9) Notice how your thoughts affect your body.
This can be done as a part of the sitting practice, but can also be practiced anywhere, anytime. Our minds, bodies and spirits do not operate independently of each other. Each is connected to the other in both subtle and gross ways. This is most often experienced when we are sick or injured. When our body is not operating at it’s best, it can contribute to reduced self esteem and melancholy. Likewise, when we brood over an experience or circumstance our feelings of vitality and happiness are compromised. Our minds and thought patterns also have an affect on our physical bodies. Next time you have a negative thought, stop, pause and scan your body for tension or muscular tightening. Does an argument with a loved one create tension in your belly? Do feeling of depression or vulnerability lead to compression in the center of your chest? Do worries about work or frets over a decision create subtle tension in your solar plexus or wreak havoc on your digestion? Over time these slight compressions in our physical bodies create resistance to the flow of oxygen and prana (life force) contributing to reduced flexibility, mental blocks, false images of ourselves and physical illness. Getting in touch with how your body responds to your thoughts, can serve to break this chain and help us stay open, balanced and quiet in the midst of challenging circumstances and relationships.
10) Find what you love to do. Do that thing.
Whether it is making music or another form of art, preparing food, dancing, playing sport, performing, making discoveries, or any other activity; if you have not found that thing you love to do then let your first priority be to find it. Nothing compares to the blissful experience of engaging in something you love or sharing your unique skill or talent. Your most joyful activities are direct links to your inner most sense of quiet and ease, joy, love, and peace.

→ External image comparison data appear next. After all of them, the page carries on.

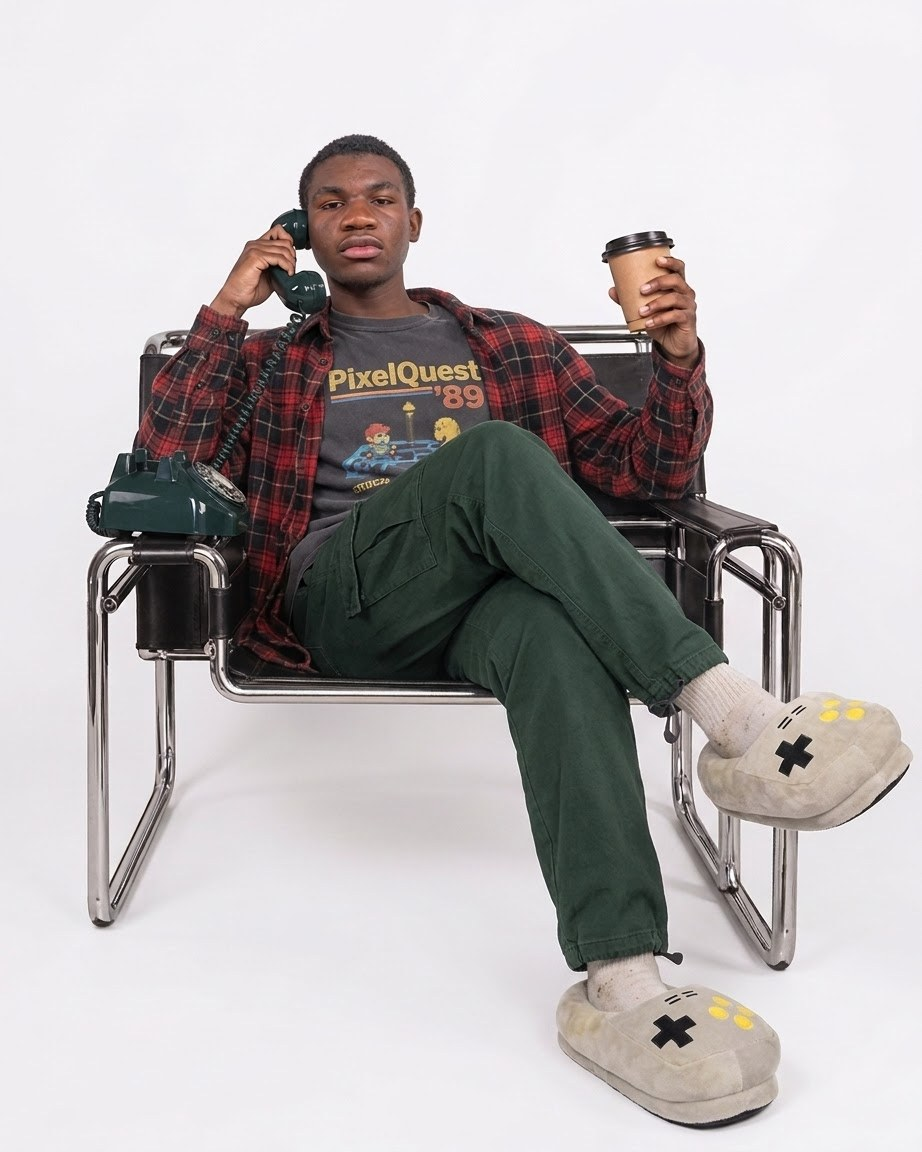
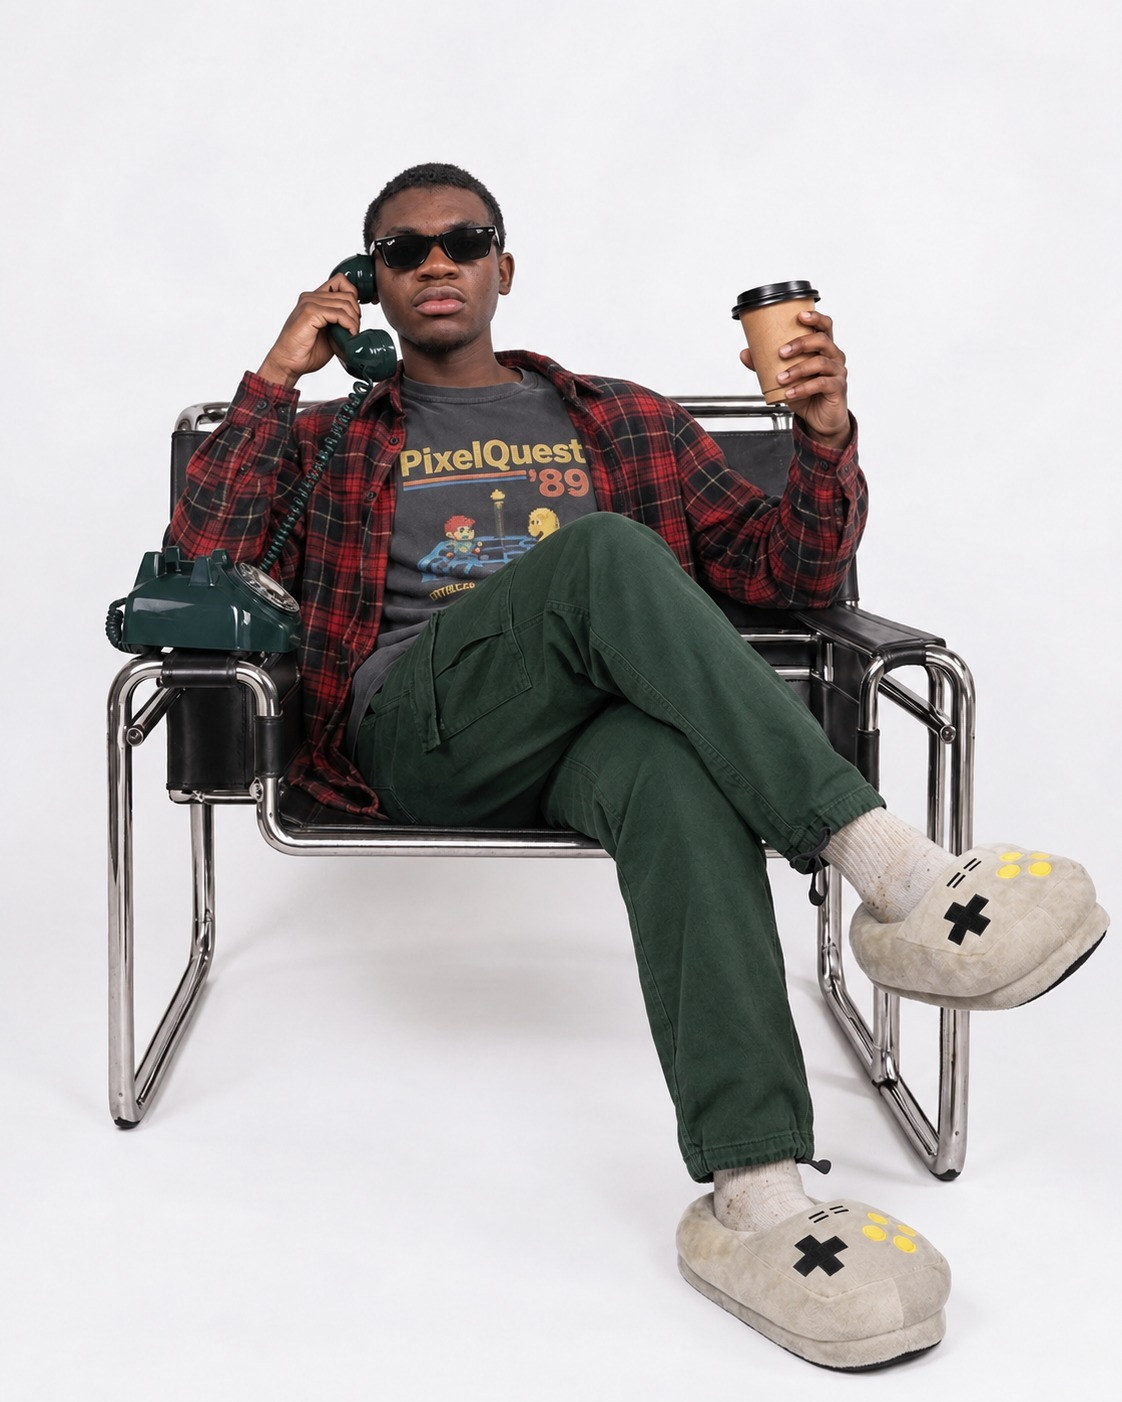
New phone-chair frame, and every photograph monochrome under a screen
The seated frame is replaced with the sunglasses one. Re-measured after
swapping it, because the placement depends on the picture and not on the
filename: subject box x 0.09..0.98 y 0.11..0.98, nothing on any border,
one blob holding 33.5% of the frame, and his width over his height comes
out 0.827 against the 0.83 already in the table. So nothing in the
placement had to move, which is the answer I wanted rather than the one
I assumed.

Every photograph of him is now greyscale with a halftone over it, so the
four read as one set rather than as four photographs that happen to be
on the same sheets. It is a real halftone and not a pixelation: an AM
dot per cell, area tracking tone, on a grid turned 45 degrees, which is
where a print screen goes because at 0 the rows read as stripes.

Mild is the point and it is one number. `depth` mixes the dots 30% over
the grey; past about 0.5 they stop being a texture and become the
picture, which is the pixelated look that was already rejected once. The
cell is measured in SHEET pixels rather than image pixels, so the screen
holds one frequency whether a photograph is drawn as a small cut-out or
across a whole sheet.

It goes on in all three places a photograph reaches a sheet: the
scissors cut, the clean key, and a full-bleed scene. Anything that
treats only one of those gives a set where two of the four match.

Claude-Session: https://claude.ai/code/session_01DnuiPcc2buGHYFgse6Xv7B

diff --git a/assets/js/slides.js b/assets/js/slides.js
@@ -291,9 +291,10 @@ export const BLOCKS = {
    */
   portrait: {
     takes: 'portrait',
-    what: 'One of Ashley\'s own photographs, cut out and screened to a single '
-        + 'ink with a hard outline. For an opening or closing slide. It is a '
-        + 'shape on the sheet, not a photograph in a box.',
+    what: 'One of Ashley\'s own photographs with its background taken off, '
+        + 'monochrome and halftoned like every other photograph of him. For an '
+        + 'opening or closing slide. It is a shape on the sheet, not a '
+        + 'photograph in a box.',
     /* The height comes from the placement table, not from the slide. A
        cut-out whose size is a per-slide decision is a cut-out that
        changes size between slides of one carousel. */
@@ -718,7 +719,7 @@ export const TEMPLATES = {
   portrait: {
     blocks: ['title', 'say', 'portrait', 'action'],
     what: 'An opening or closing slide carrying Ashley himself, cut out and '
-        + 'screened to one ink. Use it once in a set at most: it is the slide '
+        + 'monochrome and screened. Use it once in a set at most: it is the slide '
         + 'that says a person is behind this, and twice makes it about him.',
   },
   close: {
@@ -1023,7 +1024,7 @@ function cutout(ctx, img, g, opts = {}) {
     : flush('top') ? -by0
       : (opts.cy != null ? px.h(opts.cy) - (by0 + by1) / 2 : H - by1 - 1 - pad);
 
-  if (opts.style === 'clean') return drawClean(ctx, off, on, W_, H_, x0, y0);
+  if (opts.style === 'clean') return drawClean(ctx, off, on, W_, H_, x0, y0, opts.screen);
 
   const contour = trace(on, W_, H_);
   /* `rough` stays coarse: that is the scissors. `close` is where the
@@ -1078,7 +1079,8 @@ function cutout(ctx, img, g, opts = {}) {
   // and the photograph, laid over it
   shape(close, 0);
   ctx.clip();
-  ctx.drawImage(pixelate(img, W_, H_, opts.pixels), x0, y0, W_, H_);
+  ctx.drawImage(screened(pixelate(img, W_, H_, opts.pixels), W_, H_, opts.screen),
+                x0, y0, W_, H_);
   ctx.restore();
 }
 
@@ -1092,10 +1094,11 @@ function cutout(ctx, img, g, opts = {}) {
  * pixel first because a colour-distance key keeps a rim of the ground it
  * cut away, and on a white sweep that rim is a white halo.
  */
-function drawClean(ctx, off, on, W_, H_, x0, y0) {
+function drawClean(ctx, off, on, W_, H_, x0, y0, screen) {
   const o = off.getContext('2d', { willReadFrequently: true });
   const im = o.getImageData(0, 0, W_, H_);
   const d = im.data;
+  screenPixels(d, W_, H_, screen);
   for (let y = 0; y < H_; y++) {
     for (let x = 0; x < W_; x++) {
       const i = y * W_ + x;
@@ -1262,6 +1265,52 @@ const centroid = (poly) => [
 const median = (a) => [...a].sort((p, q) => p - q)[Math.floor(a.length / 2)];
 
 /**
+ * Monochrome, with a dot screen over it. Every photograph of Ashley gets
+ * this, so the four of them read as one set rather than as four
+ * photographs that happen to be on the same sheets.
+ *
+ * The screen is a real halftone, not a pixelation: an AM dot per cell,
+ * bigger where the picture is darker, on a grid turned 45 degrees, which
+ * is where a print screen goes because at 0 the rows read as stripes.
+ *
+ * MILD is the whole point and it is one number. `depth` is how far the
+ * dots are mixed over the grey; past about 0.5 the face stops being a
+ * face, which is the pixelated look that was already rejected once.
+ * `cell` is in sheet pixels, not image pixels, so the screen has the
+ * same frequency however big the photograph is drawn.
+ */
+function screenPixels(d, W_, H_, opts = {}) {
+  const cell = opts.cell ?? 5;
+  const depth = opts.depth ?? 0.30;
+  const R45 = Math.SQRT1_2;
+  const wrap = (n) => n - Math.floor(n / cell) * cell - cell / 2;
+  for (let y = 0; y < H_; y++) {
+    for (let x = 0; x < W_; x++) {
+      const i = (y * W_ + x) * 4;
+      const lum = (0.2126 * d[i] + 0.7152 * d[i + 1] + 0.0722 * d[i + 2]) / 255;
+      const fu = wrap(x * R45 + y * R45);
+      const fv = wrap(y * R45 - x * R45);
+      // area, not radius, tracks tone: sqrt keeps the midtones honest
+      const r = cell * 0.62 * Math.sqrt(1 - lum);
+      // soft edge over one pixel, or the dots alias into moire
+      const dot = Math.min(1, Math.max(0, r - Math.hypot(fu, fv) + 0.5));
+      const v = Math.min(1, Math.max(0, lum * (1 - depth) + (1 - dot) * depth));
+      d[i] = d[i + 1] = d[i + 2] = Math.round(v * 255);
+    }
+  }
+}
+
+function screened(src, W_, H_, opts) {
+  const c = new OffscreenCanvas(W_, H_);
+  const x = c.getContext('2d', { willReadFrequently: true });
+  x.drawImage(src, 0, 0, W_, H_);
+  const im = x.getImageData(0, 0, W_, H_);
+  screenPixels(im.data, W_, H_, opts);
+  x.putImageData(im, 0, 0);
+  return c;
+}
+
+/**
  * Paper grain: single pixels, low strength. Seeded from the slide, so a
  * redrawn slide still matches the ones around it.
  */
@@ -1310,9 +1359,10 @@ function hash(str) {
    does not need the wash, so the strength is the slide's to set. */
 function cover(ctx, img, g, veil = 0.82) {
   const scale = Math.max(W / img.width, H / img.height);
-  const w = img.width * scale;
-  const h = img.height * scale;
-  ctx.drawImage(img, (W - w) / 2, (H - h) / 2, w, h);
+  const w = Math.round(img.width * scale);
+  const h = Math.round(img.height * scale);
+  // screened at the size it is drawn, so the dots stay one size a sheet
+  ctx.drawImage(screened(img, w, h), (W - w) / 2, (H - h) / 2);
   if (veil <= 0) return;
   ctx.save();
   ctx.globalAlpha = veil;

diff --git a/assets/stock/own/SOURCES.md b/assets/stock/own/SOURCES.md
@@ -20,12 +20,28 @@ glance. Luminance says which way the type has to run.
 | `sky-arms.jpg` | the whole top third, and the right column all the way down | top, or hard right | light, over sky at lum 86-105 |
 | `blue-flat.jpg` | the entire left column | left half | light, over flat blue at lum 86 |
 | `black-wall.jpg` | the whole left half | left half | light, over near-black at lum 15 |
-| `phone-chair.jpg` | top left and top right corners, and the bottom left | top corners | dark, over white at lum 228 |
+| `phone-chair.jpg` | the top eighth, the left column, the right column above the halfway | the top band, or a column beside him | dark, over white at lum 240 |
 
-`phone-chair` is the only one with a dark-on-light half, and the only
-one whose quiet regions are corners rather than a column. It is a
-portrait on a white sweep, so it wants type in the corners around the
-figure rather than a block beside it.
+`phone-chair` is the only one with a dark-on-light half. Re-measured
+after the frame was replaced in September 2026: same set-up, sunglasses
+on, and the quiet map came back the same to within a cell. Its top band
+runs out at y 0.13, which is why it carries a cut-out rather than type
+over it.
+
+## They are all monochrome, and screened
+
+Nothing here is drawn in colour. Every photograph of Ashley goes to
+greyscale with a halftone over it, so the four read as one set rather
+than as four photographs that happen to be on the same sheets. The
+screen is an AM dot per cell on a grid turned 45 degrees, five sheet
+pixels to the cell, mixed 30% over the grey.
+
+Mild is the point and it is one number, `depth` in `screenPixels`. Past
+about 0.5 the dots stop being a texture and start being the picture,
+which is the pixelated look that was already rejected once. The cell is
+in SHEET pixels rather than image pixels, so the screen is the same
+frequency whether a photograph is drawn as a small cut-out or across a
+whole sheet.
 
 ## A person is in all four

Some of the benefits I’ve noticed from these practices are: greater confidence and clarity in decision making, less anxiety and worry, fewer negative critiques of myself, better listening skills, calmer and more thoughtful responses to challenging experiences, more of an inclination to seek out quiet within and without. Give these steps a try and let me know how they work for you.